If you are a small investor and have instant access to 13D filings, you could have initiated a small position in ORCH on March 10th. If you were slow or had to deplow $100K or more, the premium you had to pay would actually be around 20%. ORCH closed at $1.76 on March 11th, 2010. By the end of April ORCH’s stock price reached $2 per share. However, nothing significant really happened here and the stock price went down to $1.35 by the end of August as recession expectations peaked in the market. By the end of November, ORCH reached $1.60. Investors who were able to buy this stock on March 10th didn’t make anything in 8 months. Investors who bought it on March 11th were still under water at the end of November.
However, the stock prices started to climb in December and reached $2 by the end of 2010. Then it stayed there until April 5th. On April 6th LabCorp (LH) announced that it will buy ORCH for $2.80 in cash tender offer.
On Friday Accipiter filed an amendment to its original 13D filing. It stated that it tendered all of its 3.9 Million ORCH shares. This means Accipiter made nearly 95% from its ORCH investment in 15 months. Investors who imitated Accipiter immediately made 75% if they were patient enough.
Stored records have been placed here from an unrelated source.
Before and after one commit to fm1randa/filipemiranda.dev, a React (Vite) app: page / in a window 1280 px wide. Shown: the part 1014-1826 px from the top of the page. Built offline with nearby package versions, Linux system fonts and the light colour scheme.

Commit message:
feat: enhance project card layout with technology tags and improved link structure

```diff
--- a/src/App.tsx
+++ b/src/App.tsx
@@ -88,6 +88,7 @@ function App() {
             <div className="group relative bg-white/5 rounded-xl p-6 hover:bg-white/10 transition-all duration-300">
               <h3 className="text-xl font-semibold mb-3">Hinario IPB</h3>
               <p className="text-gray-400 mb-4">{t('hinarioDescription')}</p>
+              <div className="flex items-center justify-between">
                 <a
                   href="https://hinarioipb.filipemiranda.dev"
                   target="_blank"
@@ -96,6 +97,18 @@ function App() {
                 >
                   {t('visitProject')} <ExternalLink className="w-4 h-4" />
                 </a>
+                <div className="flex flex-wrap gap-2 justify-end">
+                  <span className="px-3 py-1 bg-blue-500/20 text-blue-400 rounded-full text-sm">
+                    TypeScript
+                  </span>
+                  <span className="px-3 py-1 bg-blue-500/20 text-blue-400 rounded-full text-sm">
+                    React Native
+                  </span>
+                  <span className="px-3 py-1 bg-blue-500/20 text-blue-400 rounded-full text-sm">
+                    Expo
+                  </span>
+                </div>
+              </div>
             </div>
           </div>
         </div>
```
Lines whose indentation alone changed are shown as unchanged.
We didn’t cherry pick this example to show that imitating hedge funds could yield high returns. We will cover other activist investments, so you can drive your own conclusions.